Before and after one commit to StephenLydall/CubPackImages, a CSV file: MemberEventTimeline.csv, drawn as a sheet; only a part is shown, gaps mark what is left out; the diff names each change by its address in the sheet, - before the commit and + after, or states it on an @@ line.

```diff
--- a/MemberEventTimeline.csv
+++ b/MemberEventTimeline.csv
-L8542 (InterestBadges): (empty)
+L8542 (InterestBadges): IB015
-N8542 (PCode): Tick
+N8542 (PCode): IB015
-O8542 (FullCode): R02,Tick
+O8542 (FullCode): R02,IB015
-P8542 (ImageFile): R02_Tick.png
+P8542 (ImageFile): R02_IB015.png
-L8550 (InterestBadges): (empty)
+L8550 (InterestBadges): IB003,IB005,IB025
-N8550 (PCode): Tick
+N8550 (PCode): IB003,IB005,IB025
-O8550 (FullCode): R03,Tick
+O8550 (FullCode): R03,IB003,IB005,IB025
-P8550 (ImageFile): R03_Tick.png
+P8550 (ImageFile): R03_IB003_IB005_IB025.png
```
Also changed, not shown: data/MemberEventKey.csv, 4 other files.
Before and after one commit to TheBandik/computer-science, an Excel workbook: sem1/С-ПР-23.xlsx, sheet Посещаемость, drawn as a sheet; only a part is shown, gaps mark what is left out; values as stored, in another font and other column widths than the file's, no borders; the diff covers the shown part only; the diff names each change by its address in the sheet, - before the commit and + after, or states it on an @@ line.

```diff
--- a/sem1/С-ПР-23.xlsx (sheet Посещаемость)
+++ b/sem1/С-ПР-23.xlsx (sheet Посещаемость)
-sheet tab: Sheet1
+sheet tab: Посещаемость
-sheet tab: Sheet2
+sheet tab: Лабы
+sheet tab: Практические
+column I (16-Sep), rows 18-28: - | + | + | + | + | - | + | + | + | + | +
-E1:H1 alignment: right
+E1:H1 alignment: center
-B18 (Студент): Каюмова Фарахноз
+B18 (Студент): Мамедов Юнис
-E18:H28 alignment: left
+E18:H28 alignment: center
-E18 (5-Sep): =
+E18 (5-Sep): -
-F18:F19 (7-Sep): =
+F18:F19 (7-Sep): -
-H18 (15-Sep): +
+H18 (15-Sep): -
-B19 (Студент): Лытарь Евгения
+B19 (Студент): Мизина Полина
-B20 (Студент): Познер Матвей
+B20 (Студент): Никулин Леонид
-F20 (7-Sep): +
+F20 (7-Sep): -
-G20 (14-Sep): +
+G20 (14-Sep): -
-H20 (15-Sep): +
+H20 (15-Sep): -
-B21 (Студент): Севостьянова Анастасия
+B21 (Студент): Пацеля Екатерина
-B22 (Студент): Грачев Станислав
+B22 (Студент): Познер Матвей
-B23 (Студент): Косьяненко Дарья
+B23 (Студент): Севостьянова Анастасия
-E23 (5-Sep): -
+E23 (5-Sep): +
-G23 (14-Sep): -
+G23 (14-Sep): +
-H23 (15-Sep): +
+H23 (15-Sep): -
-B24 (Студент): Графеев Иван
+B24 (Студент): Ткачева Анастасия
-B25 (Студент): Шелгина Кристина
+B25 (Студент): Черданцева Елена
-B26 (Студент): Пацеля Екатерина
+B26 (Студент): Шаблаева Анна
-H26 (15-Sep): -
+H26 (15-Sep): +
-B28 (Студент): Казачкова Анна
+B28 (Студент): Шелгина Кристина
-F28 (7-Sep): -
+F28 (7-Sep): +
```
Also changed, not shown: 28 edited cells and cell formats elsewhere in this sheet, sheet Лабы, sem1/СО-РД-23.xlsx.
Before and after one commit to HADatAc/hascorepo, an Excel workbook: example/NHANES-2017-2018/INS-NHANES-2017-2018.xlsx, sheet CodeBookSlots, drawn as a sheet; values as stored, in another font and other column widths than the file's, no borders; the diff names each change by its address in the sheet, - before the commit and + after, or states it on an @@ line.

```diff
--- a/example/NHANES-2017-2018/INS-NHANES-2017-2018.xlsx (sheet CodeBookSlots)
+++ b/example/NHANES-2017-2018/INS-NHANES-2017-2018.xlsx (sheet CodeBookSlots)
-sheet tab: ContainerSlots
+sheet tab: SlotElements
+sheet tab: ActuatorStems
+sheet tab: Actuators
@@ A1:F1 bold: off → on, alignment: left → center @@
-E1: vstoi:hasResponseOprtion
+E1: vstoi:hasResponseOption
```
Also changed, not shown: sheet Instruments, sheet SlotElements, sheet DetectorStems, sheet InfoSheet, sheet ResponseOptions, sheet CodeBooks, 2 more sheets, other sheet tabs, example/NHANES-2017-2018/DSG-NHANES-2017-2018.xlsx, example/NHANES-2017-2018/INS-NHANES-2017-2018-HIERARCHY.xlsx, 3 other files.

• • • • •

**The problem:** Each line of the listing is to be repeated exactly.

**Result of the exercise:**
Before and after one commit to StephenLydall/CubPackImages, a CSV file: MemberEventTimeline.csv, drawn as a sheet; only a part is shown, gaps mark what is left out; the diff names each change by its address in the sheet, - before the commit and + after, or states it on an @@ line.

```diff
--- a/MemberEventTimeline.csv
+++ b/MemberEventTimeline.csv
-L8542 (InterestBadges): (empty)
+L8542 (InterestBadges): IB015
-N8542 (PCode): Tick
+N8542 (PCode): IB015
-O8542 (FullCode): R02,Tick
+O8542 (FullCode): R02,IB015
-P8542 (ImageFile): R02_Tick.png
+P8542 (ImageFile): R02_IB015.png
-L8550 (InterestBadges): (empty)
+L8550 (InterestBadges): IB003,IB005,IB025
-N8550 (PCode): Tick
+N8550 (PCode): IB003,IB005,IB025
-O8550 (FullCode): R03,Tick
+O8550 (FullCode): R03,IB003,IB005,IB025
-P8550 (ImageFile): R03_Tick.png
+P8550 (ImageFile): R03_IB003_IB005_IB025.png
```
Also changed, not shown: data/MemberEventKey.csv, 4 other files.
Before and after one commit to TheBandik/computer-science, an Excel workbook: sem1/С-ПР-23.xlsx, sheet Посещаемость, drawn as a sheet; only a part is shown, gaps mark what is left out; values as stored, in another font and other column widths than the file's, no borders; the diff covers the shown part only; the diff names each change by its address in the sheet, - before the commit and + after, or states it on an @@ line.

```diff
--- a/sem1/С-ПР-23.xlsx (sheet Посещаемость)
+++ b/sem1/С-ПР-23.xlsx (sheet Посещаемость)
-sheet tab: Sheet1
+sheet tab: Посещаемость
-sheet tab: Sheet2
+sheet tab: Лабы
+sheet tab: Практические
+column I (16-Sep), rows 18-28: - | + | + | + | + | - | + | + | + | + | +
-E1:H1 alignment: right
+E1:H1 alignment: center
-B18 (Студент): Каюмова Фарахноз
+B18 (Студент): Мамедов Юнис
-E18:H28 alignment: left
+E18:H28 alignment: center
-E18 (5-Sep): =
+E18 (5-Sep): -
-F18:F19 (7-Sep): =
+F18:F19 (7-Sep): -
-H18 (15-Sep): +
+H18 (15-Sep): -
-B19 (Студент): Лытарь Евгения
+B19 (Студент): Мизина Полина
-B20 (Студент): Познер Матвей
+B20 (Студент): Никулин Леонид
-F20 (7-Sep): +
+F20 (7-Sep): -
-G20 (14-Sep): +
+G20 (14-Sep): -
-H20 (15-Sep): +
+H20 (15-Sep): -
-B21 (Студент): Севостьянова Анастасия
+B21 (Студент): Пацеля Екатерина
-B22 (Студент): Грачев Станислав
+B22 (Студент): Познер Матвей
-B23 (Студент): Косьяненко Дарья
+B23 (Студент): Севостьянова Анастасия
-E23 (5-Sep): -
+E23 (5-Sep): +
-G23 (14-Sep): -
+G23 (14-Sep): +
-H23 (15-Sep): +
+H23 (15-Sep): -
-B24 (Студент): Графеев Иван
+B24 (Студент): Ткачева Анастасия
-B25 (Студент): Шелгина Кристина
+B25 (Студент): Черданцева Елена
-B26 (Студент): Пацеля Екатерина
+B26 (Студент): Шаблаева Анна
-H26 (15-Sep): -
+H26 (15-Sep): +
-B28 (Студент): Казачкова Анна
+B28 (Студент): Шелгина Кристина
-F28 (7-Sep): -
+F28 (7-Sep): +
```
Also changed, not shown: 28 edited cells and cell formats elsewhere in this sheet, sheet Лабы, sem1/СО-РД-23.xlsx.
Before and after one commit to HADatAc/hascorepo, an Excel workbook: example/NHANES-2017-2018/INS-NHANES-2017-2018.xlsx, sheet CodeBookSlots, drawn as a sheet; values as stored, in another font and other column widths than the file's, no borders; the diff names each change by its address in the sheet, - before the commit and + after, or states it on an @@ line.

```diff
--- a/example/NHANES-2017-2018/INS-NHANES-2017-2018.xlsx (sheet CodeBookSlots)
+++ b/example/NHANES-2017-2018/INS-NHANES-2017-2018.xlsx (sheet CodeBookSlots)
-sheet tab: ContainerSlots
+sheet tab: SlotElements
+sheet tab: ActuatorStems
+sheet tab: Actuators
@@ A1:F1 bold: off → on, alignment: left → center @@
-E1: vstoi:hasResponseOprtion
+E1: vstoi:hasResponseOption
```
Also changed, not shown: sheet Instruments, sheet SlotElements, sheet DetectorStems, sheet InfoSheet, sheet ResponseOptions, sheet CodeBooks, 2 more sheets, other sheet tabs, example/NHANES-2017-2018/DSG-NHANES-2017-2018.xlsx, example/NHANES-2017-2018/INS-NHANES-2017-2018-HIERARCHY.xlsx, 3 other files.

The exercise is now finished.